Volume 36 - Number 1 - 1995 | DOI: 10.5032/jae.1995.01006
The objectives of this investigation were to synthesize research related to participation in supervised agricultural experience (SAE) programs and to identify areas of deficiency in SAE-related research. Findings showed that research in this area was primarily descriptive, survey, and nonprogrammatic. They revealed that SAE programs lacked definition, focus, and direction. No empirical studies were found to suggest that SAE programs were educationally beneficial, warranting student participation.
Teacher attitudes and expectations strongly influence SAE participation. While teachers claim to support the concept of SAE, many fail to implement the programs fully, resulting in decreased participation by students. Participation varies widely by state, is demographically dependent, and is lacking by all parties.

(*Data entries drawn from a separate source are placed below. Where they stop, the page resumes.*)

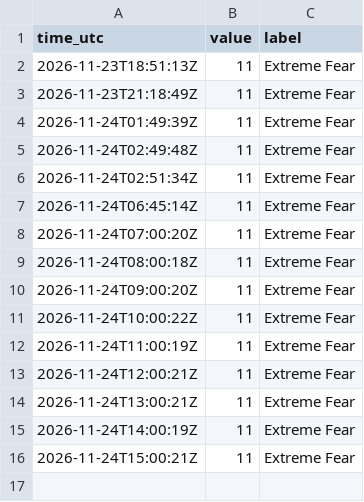
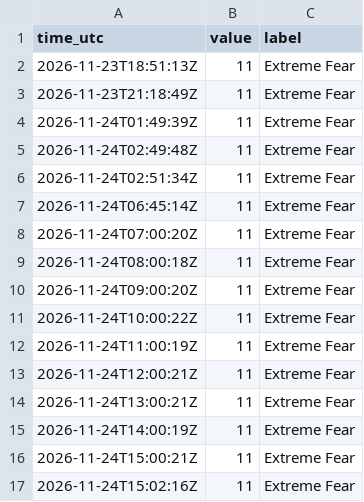
Before and after one commit to JonHagwood/crypto-data, a CSV file: data/fear_greed.csv, drawn as a sheet.

```diff
--- a/data/fear_greed.csv
+++ b/data/fear_greed.csv
@@ -16 +16,2 @@ time_utc,value,label
 2026-11-24T15:00:21Z,11,Extreme Fear
+2026-11-24T15:02:16Z,11,Extreme Fear
```
Also changed, not shown: data/deribit_btc.csv, data/okx_derivatives.csv, 3 other files.
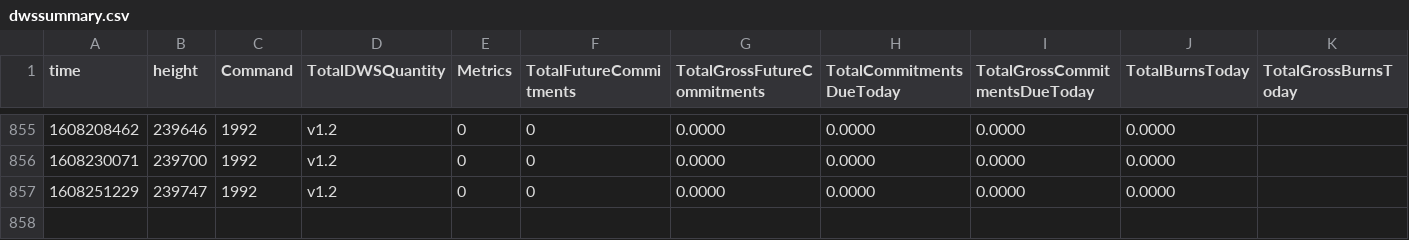
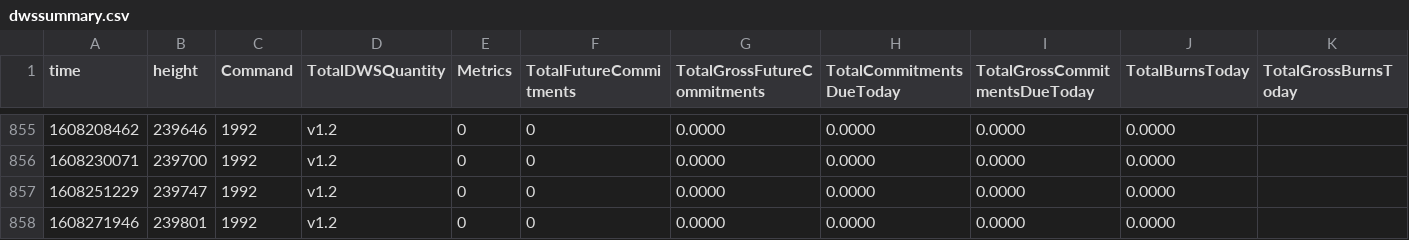
Before and after one commit to biblepay-community/bbp_stats, a CSV file: dwssummary.csv, drawn as a sheet; only a part is shown, gaps mark what is left out; rows hold the shown columns only; the diff names each change by its address in the sheet, - before the commit and + after, or states it on an @@ line.

```diff
--- a/dwssummary.csv
+++ b/dwssummary.csv
+row 858: 1608271946 | 239801 | 1992 | v1.2 | 0 | 0 | 0.0000 | 0.0000 | 0.0000 | 0.0000
```
Also changed, not shown: reward.csv, wcg-leaderboard.csv, 2 other files.
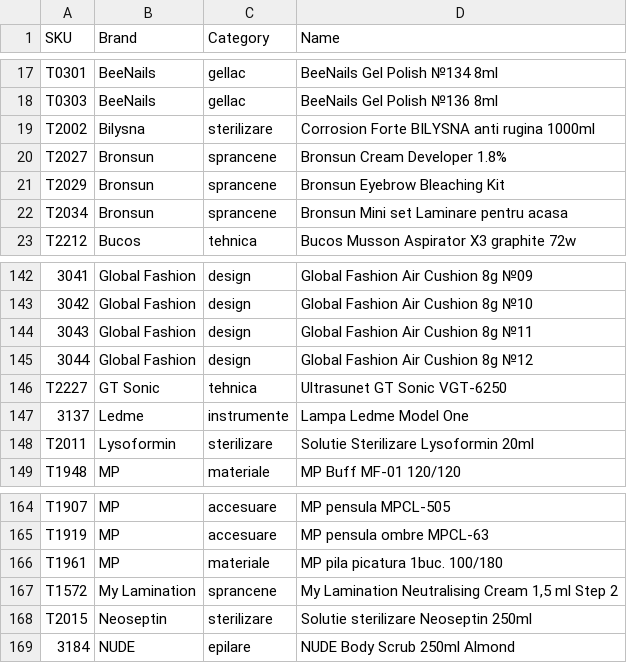
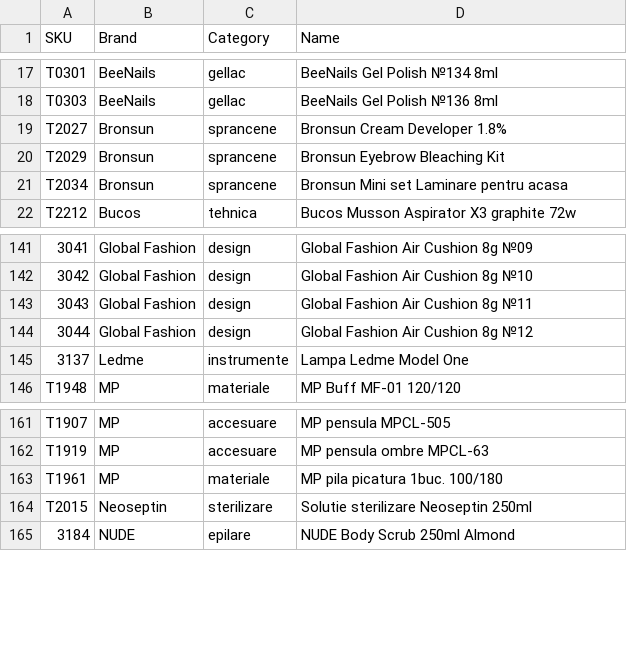
Before and after one commit to Delewer/nailmania, a CSV file: products-without-photos.csv, drawn as a sheet; only a part is shown, gaps mark what is left out.

```diff
--- a/products-without-photos.csv
+++ b/products-without-photos.csv
@@ -18,3 +18,2 @@
 "T0303","BeeNails","gellac","BeeNails Gel Polish №136 8ml"
-"T2002","Bilysna","sterilizare","Corrosion Forte BILYSNA anti rugina 1000ml"
 "T2027","Bronsun","sprancene","Bronsun Cream Developer 1.8%"
@@ -145,5 +144,3 @@
 "3044","Global Fashion","design","Global Fashion Air Cushion 8g №12"
-"T2227","GT Sonic","tehnica","Ultrasunet GT Sonic VGT-6250"
 "3137","Ledme","instrumente","Lampa Ledme Model One"
-"T2011","Lysoformin","sterilizare","Solutie Sterilizare Lysoformin 20ml"
 "T1948","MP","materiale","MP Buff MF-01 120/120"
@@ -166,3 +163,2 @@
 "T1961","MP","materiale","MP pila picatura 1buc. 100/180"
-"T1572","My Lamination","sprancene","My Lamination Neutralising Cream 1,5 ml Step 2"
 "T2015","Neoseptin","sterilizare","Solutie sterilizare Neoseptin 250ml"
```
Also changed, not shown: photos.csv, 1 other file.
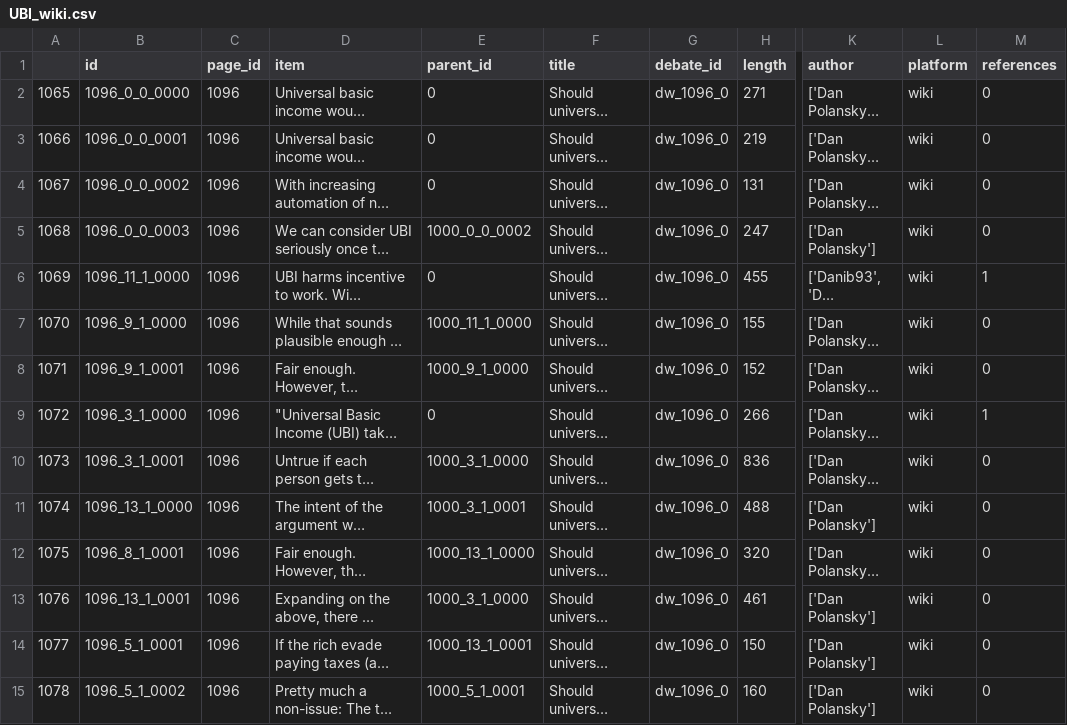
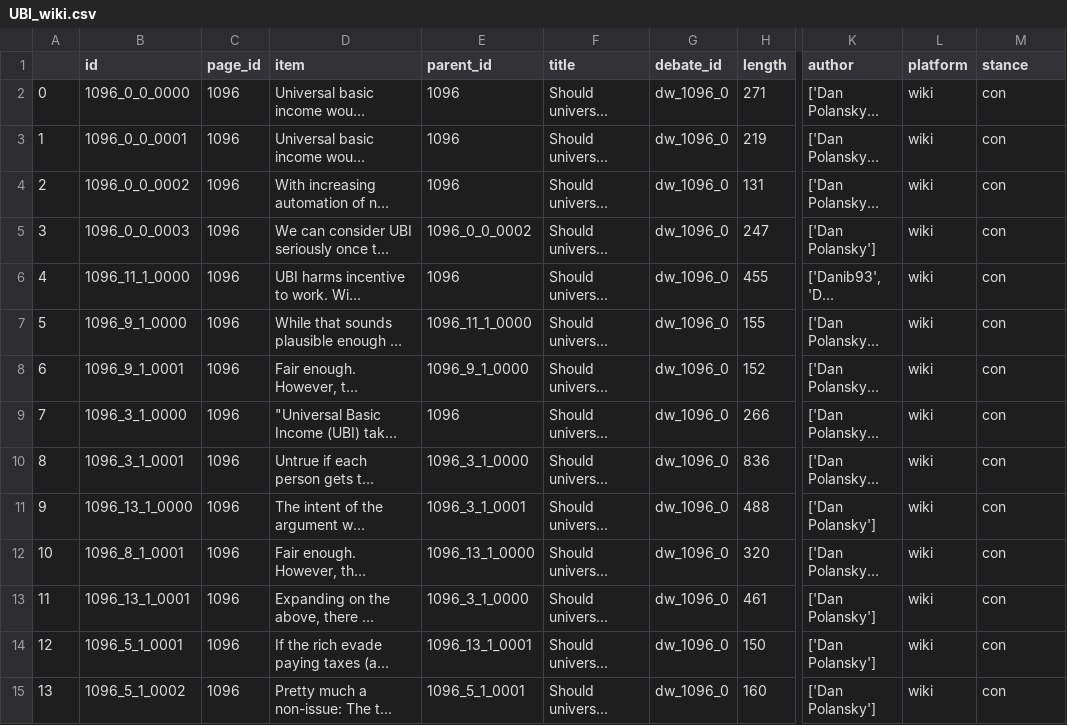
Before and after one commit to samvalli/debate-analysis, a CSV file: data/UBI_wiki.csv, drawn as a sheet; only a part is shown, gaps mark what is left out; long unchanged cells end in …; the diff covers the shown part only; the diff names each change by its address in the sheet, - before the commit and + after, or states it on an @@ line.

```diff
--- a/data/UBI_wiki.csv
+++ b/data/UBI_wiki.csv
-M1: references
+M1: stance
-A2: 1065
+A2: 0
-E2:E4 (parent_id): 0
+E2:E4 (parent_id): 1096
-M2:M5 (stance): 0
+M2:M5 (stance): con
-A3: 1066
+A3: 1
-A4: 1067
+A4: 2
-A5: 1068
+A5: 3
-E5 (parent_id): 1000_0_0_0002
+E5 (parent_id): 1096_0_0_0002
-A6: 1069
+A6: 4
-E6 (parent_id): 0
+E6 (parent_id): 1096
-M6 (stance): 1
+M6 (stance): con
-A7: 1070
+A7: 5
-E7 (parent_id): 1000_11_1_0000
+E7 (parent_id): 1096_11_1_0000
-M7:M8 (stance): 0
+M7:M8 (stance): con
-A8: 1071
+A8: 6
-E8 (parent_id): 1000_9_1_0000
+E8 (parent_id): 1096_9_1_0000
-A9: 1072
+A9: 7
-E9 (parent_id): 0
+E9 (parent_id): 1096
-M9 (stance): 1
+M9 (stance): con
-A10: 1073
+A10: 8
-E10 (parent_id): 1000_3_1_0000
+E10 (parent_id): 1096_3_1_0000
-M10:M15 (stance): 0
+M10:M15 (stance): con
-A11: 1074
+A11: 9
-E11 (parent_id): 1000_3_1_0001
+E11 (parent_id): 1096_3_1_0001
-A12: 1075
+A12: 10
-E12 (parent_id): 1000_13_1_0000
+E12 (parent_id): 1096_13_1_0000
-A13: 1076
+A13: 11
-E13 (parent_id): 1000_3_1_0000
+E13 (parent_id): 1096_3_1_0000
-A14: 1077
+A14: 12
-E14 (parent_id): 1000_13_1_0001
+E14 (parent_id): 1096_13_1_0001
-A15: 1078
+A15: 13
-E15 (parent_id): 1000_5_1_0001
+E15 (parent_id): 1096_5_1_0001
```
Also changed, not shown: 15 edited cells elsewhere in this file, data/UBI_cmv.csv, data/UBI_kialo.csv, 7 other files.
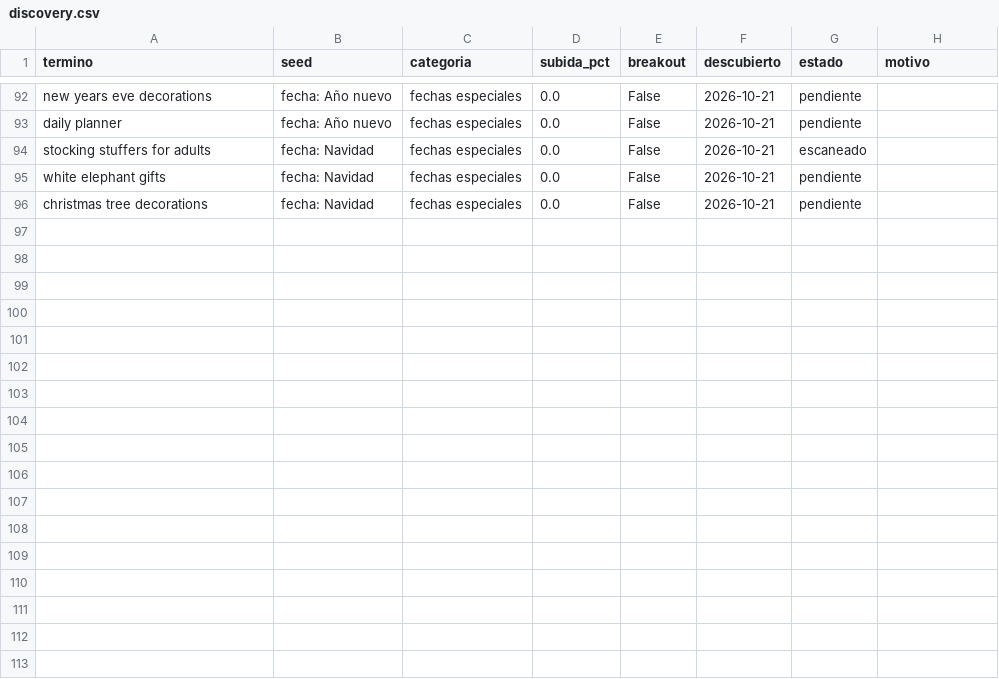
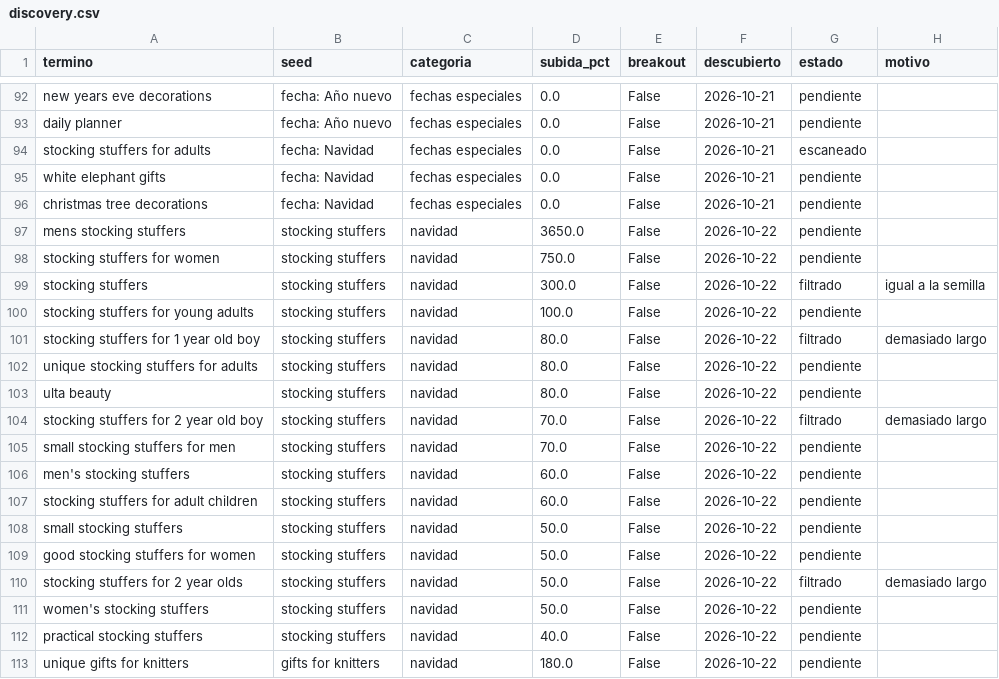
Before and after one commit to infoboy27/weaverslogistic, a CSV file: data/discovery.csv, drawn as a sheet; only a part is shown, gaps mark what is left out; the diff covers the shown part only.

```diff
--- a/data/discovery.csv
+++ b/data/discovery.csv
@@ -96 +96,18 @@ white elephant gifts,fecha: Navidad,fechas especiales,0.0,False,2026-10-21,pendi
 christmas tree decorations,fecha: Navidad,fechas especiales,0.0,False,2026-10-21,pendiente,
+mens stocking stuffers,stocking stuffers,navidad,3650.0,False,2026-10-22,pendiente,
+stocking stuffers for women,stocking stuffers,navidad,750.0,False,2026-10-22,pendiente,
+stocking stuffers,stocking stuffers,navidad,300.0,False,2026-10-22,filtrado,igual a la semilla
+stocking stuffers for young adults,stocking stuffers,navidad,100.0,False,2026-10-22,pendiente,
+stocking stuffers for 1 year old boy,stocking stuffers,navidad,80.0,False,2026-10-22,filtrado,demasiado largo
+unique stocking stuffers for adults,stocking stuffers,navidad,80.0,False,2026-10-22,pendiente,
+ulta beauty,stocking stuffers,navidad,80.0,False,2026-10-22,pendiente,
+stocking stuffers for 2 year old boy,stocking stuffers,navidad,70.0,False,2026-10-22,filtrado,demasiado largo
+small stocking stuffers for men,stocking stuffers,navidad,70.0,False,2026-10-22,pendiente,
+men's stocking stuffers,stocking stuffers,navidad,60.0,False,2026-10-22,pendiente,
+stocking stuffers for adult children,stocking stuffers,navidad,60.0,False,2026-10-22,pendiente,
+small stocking stuffers,stocking stuffers,navidad,50.0,False,2026-10-22,pendiente,
+good stocking stuffers for women,stocking stuffers,navidad,50.0,False,2026-10-22,pendiente,
+stocking stuffers for 2 year olds,stocking stuffers,navidad,50.0,False,2026-10-22,filtrado,demasiado largo
+women's stocking stuffers,stocking stuffers,navidad,50.0,False,2026-10-22,pendiente,
+practical stocking stuffers,stocking stuffers,navidad,40.0,False,2026-10-22,pendiente,
+unique gifts for knitters,gifts for knitters,navidad,180.0,False,2026-10-22,pendiente,
```
Also changed, not shown: 10 edited cells elsewhere in this file, data/keywords.csv, data/ranking.csv, 12 other files.
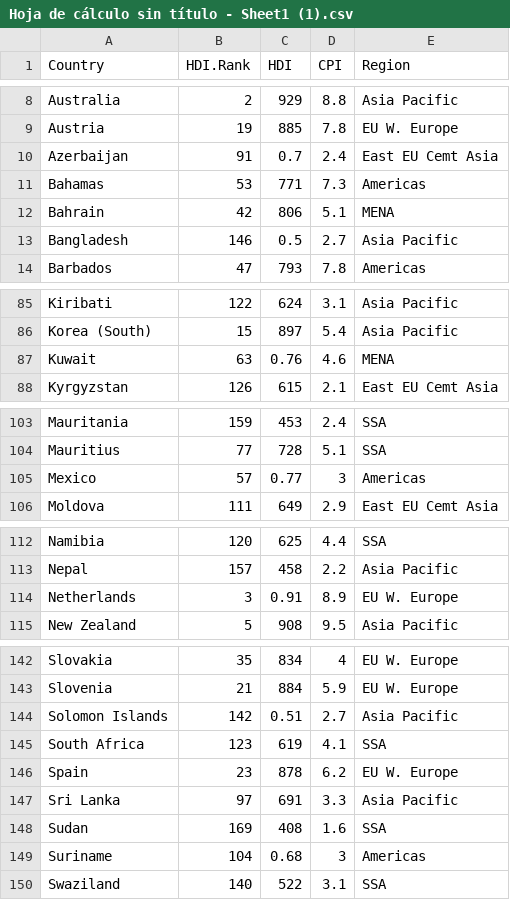
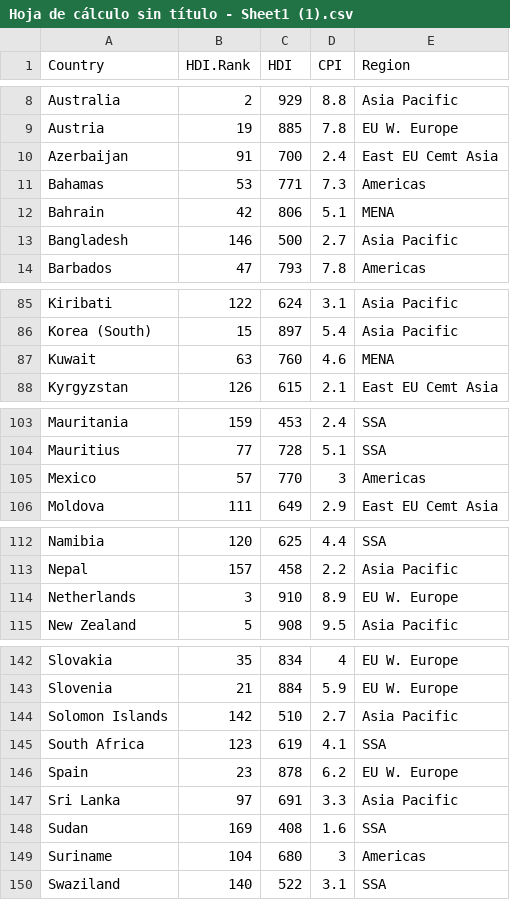
Before and after one commit to AndresRubio45/base-de-datos-Economist, a CSV file: Hoja de cálculo sin título - Sheet1 (1).csv, drawn as a sheet; only a part is shown, gaps mark what is left out; the diff covers the shown part only.

```diff
--- a/Hoja de cálculo sin título - Sheet1 (1).csv
+++ b/Hoja de cálculo sin título - Sheet1 (1).csv
@@ -9,6 +9,6 @@ Australia,2,929,8.8,Asia Pacific
 Austria,19,885,7.8,EU W. Europe
-Azerbaijan,91,0.7,2.4,East EU Cemt Asia
+Azerbaijan,91,700,2.4,East EU Cemt Asia
 Bahamas,53,771,7.3,Americas
 Bahrain,42,806,5.1,MENA
-Bangladesh,146,0.5,2.7,Asia Pacific
+Bangladesh,146,500,2.7,Asia Pacific
 Barbados,47,793,7.8,Americas
@@ -86,3 +86,3 @@ Kiribati,122,624,3.1,Asia Pacific
 Korea (South),15,897,5.4,Asia Pacific
-Kuwait,63,0.76,4.6,MENA
+Kuwait,63,760,4.6,MENA
 Kyrgyzstan,126,615,2.1,East EU Cemt Asia
@@ -104,3 +104,3 @@ Mauritania,159,453,2.4,SSA
 Mauritius,77,728,5.1,SSA
-Mexico,57,0.77,3,Americas
+Mexico,57,770,3,Americas
 Moldova,111,649,2.9,East EU Cemt Asia
@@ -113,3 +113,3 @@ Namibia,120,625,4.4,SSA
 Nepal,157,458,2.2,Asia Pacific
-Netherlands,3,0.91,8.9,EU W. Europe
+Netherlands,3,910,8.9,EU W. Europe
 New Zealand,5,908,9.5,Asia Pacific
@@ -143,3 +143,3 @@ Slovakia,35,834,4,EU W. Europe
 Slovenia,21,884,5.9,EU W. Europe
-Solomon Islands,142,0.51,2.7,Asia Pacific
+Solomon Islands,142,510,2.7,Asia Pacific
 South Africa,123,619,4.1,SSA
@@ -148,3 +148,3 @@ Sri Lanka,97,691,3.3,Asia Pacific
 Sudan,169,408,1.6,SSA
-Suriname,104,0.68,3,Americas
+Suriname,104,680,3,Americas
 Swaziland,140,522,3.1,SSA
```
Also changed, not shown: 14 edited cells elsewhere in this file.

Future research in this area should be directed toward determining the empirical value of SAEs, their purpose and design, contributing factors to participation variance, factors which aid and/or limit participation, methods to create interest in SAEs, benefits for higher-achievers, factors which influence teachers to support SAEs, the role of record keeping, and type of SAE programs which would appeal to urban and suburban students.